- [ABOUT THIS TASK]: Below are some entries. Copy each line in them that holds "import".

- [EXCERPTED DATA]:

########################################

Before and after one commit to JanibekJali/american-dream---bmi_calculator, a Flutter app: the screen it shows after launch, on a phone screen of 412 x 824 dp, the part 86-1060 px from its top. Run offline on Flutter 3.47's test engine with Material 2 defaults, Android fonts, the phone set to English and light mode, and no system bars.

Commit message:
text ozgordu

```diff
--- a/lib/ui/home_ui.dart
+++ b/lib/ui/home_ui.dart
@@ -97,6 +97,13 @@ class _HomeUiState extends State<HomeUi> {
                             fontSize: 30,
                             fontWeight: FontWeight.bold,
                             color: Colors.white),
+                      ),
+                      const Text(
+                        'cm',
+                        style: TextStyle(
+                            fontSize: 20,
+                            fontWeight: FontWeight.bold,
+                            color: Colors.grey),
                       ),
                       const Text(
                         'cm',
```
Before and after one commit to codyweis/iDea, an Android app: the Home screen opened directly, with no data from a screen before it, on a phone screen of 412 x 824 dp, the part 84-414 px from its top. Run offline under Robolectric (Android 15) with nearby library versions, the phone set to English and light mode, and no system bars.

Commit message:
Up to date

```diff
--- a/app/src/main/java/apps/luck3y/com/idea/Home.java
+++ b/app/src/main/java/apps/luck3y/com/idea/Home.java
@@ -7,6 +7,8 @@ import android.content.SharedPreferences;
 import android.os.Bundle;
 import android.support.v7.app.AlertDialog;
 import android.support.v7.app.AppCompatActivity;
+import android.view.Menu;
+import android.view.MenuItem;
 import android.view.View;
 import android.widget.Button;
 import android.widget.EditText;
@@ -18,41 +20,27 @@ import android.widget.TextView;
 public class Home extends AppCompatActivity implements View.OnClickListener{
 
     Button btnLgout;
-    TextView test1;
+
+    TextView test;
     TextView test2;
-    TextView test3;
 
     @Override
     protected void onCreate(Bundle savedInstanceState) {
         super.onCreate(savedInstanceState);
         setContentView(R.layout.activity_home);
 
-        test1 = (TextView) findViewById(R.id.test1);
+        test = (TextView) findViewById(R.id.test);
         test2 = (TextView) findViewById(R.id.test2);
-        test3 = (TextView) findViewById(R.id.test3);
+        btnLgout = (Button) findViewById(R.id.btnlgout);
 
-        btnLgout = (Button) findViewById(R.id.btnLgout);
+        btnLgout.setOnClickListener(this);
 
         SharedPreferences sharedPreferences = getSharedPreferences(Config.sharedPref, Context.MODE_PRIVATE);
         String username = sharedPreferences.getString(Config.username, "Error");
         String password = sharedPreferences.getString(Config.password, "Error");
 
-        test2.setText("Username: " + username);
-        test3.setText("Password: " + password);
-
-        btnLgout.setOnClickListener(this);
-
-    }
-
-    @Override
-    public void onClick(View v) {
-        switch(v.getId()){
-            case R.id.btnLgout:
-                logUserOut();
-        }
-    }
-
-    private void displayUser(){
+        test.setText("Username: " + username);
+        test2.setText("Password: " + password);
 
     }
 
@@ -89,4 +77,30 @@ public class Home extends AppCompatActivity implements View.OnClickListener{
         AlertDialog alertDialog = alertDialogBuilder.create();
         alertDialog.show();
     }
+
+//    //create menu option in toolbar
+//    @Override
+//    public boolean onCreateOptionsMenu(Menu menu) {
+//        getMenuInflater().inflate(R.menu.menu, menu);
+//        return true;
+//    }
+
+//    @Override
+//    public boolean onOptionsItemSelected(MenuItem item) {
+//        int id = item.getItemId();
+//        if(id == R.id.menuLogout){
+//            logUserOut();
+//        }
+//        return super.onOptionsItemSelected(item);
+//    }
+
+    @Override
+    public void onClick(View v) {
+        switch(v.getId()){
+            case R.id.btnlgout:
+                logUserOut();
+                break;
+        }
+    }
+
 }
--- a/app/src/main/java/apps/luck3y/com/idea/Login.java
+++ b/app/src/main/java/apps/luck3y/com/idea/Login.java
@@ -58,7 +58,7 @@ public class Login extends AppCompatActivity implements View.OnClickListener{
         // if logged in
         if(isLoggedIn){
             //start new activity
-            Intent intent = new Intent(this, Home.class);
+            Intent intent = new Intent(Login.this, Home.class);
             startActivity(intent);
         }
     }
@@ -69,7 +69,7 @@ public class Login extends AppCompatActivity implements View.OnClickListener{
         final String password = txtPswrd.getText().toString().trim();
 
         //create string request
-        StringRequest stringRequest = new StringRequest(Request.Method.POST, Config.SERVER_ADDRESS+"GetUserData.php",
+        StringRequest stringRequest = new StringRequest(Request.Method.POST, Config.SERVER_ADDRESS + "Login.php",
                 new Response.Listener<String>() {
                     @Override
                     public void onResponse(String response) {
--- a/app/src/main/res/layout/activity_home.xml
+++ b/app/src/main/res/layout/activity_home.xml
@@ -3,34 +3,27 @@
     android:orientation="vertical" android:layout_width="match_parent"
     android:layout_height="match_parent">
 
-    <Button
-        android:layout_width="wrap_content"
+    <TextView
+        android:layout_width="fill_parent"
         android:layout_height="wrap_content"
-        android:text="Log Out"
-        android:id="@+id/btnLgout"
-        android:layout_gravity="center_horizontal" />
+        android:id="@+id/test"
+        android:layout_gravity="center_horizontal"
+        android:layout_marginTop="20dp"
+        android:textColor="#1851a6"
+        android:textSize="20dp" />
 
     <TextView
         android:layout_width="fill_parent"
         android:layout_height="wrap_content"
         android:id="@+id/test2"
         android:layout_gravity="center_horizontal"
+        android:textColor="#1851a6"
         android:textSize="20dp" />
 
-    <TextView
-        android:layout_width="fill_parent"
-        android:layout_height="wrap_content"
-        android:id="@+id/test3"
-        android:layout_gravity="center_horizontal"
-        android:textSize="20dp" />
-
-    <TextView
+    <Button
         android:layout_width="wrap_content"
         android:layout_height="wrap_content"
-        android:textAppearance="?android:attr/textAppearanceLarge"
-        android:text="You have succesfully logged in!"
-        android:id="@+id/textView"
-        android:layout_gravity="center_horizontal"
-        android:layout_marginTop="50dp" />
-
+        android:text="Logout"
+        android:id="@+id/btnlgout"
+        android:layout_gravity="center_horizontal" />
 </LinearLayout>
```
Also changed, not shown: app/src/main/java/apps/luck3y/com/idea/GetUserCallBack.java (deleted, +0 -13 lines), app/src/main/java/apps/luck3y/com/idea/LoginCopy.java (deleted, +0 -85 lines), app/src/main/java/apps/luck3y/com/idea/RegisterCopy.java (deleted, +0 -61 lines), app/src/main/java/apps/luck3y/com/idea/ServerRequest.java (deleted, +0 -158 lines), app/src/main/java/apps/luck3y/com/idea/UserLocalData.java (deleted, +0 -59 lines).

########################################

- [FINISHED EXERCISE]:
@@ -7,6 +7,8 @@ import android.content.SharedPreferences;
 import android.os.Bundle;
 import android.support.v7.app.AlertDialog;
 import android.support.v7.app.AppCompatActivity;
+import android.view.Menu;
+import android.view.MenuItem;
 import android.view.View;
 import android.widget.Button;
 import android.widget.EditText;
@@ -18,41 +20,27 @@ import android.widget.TextView;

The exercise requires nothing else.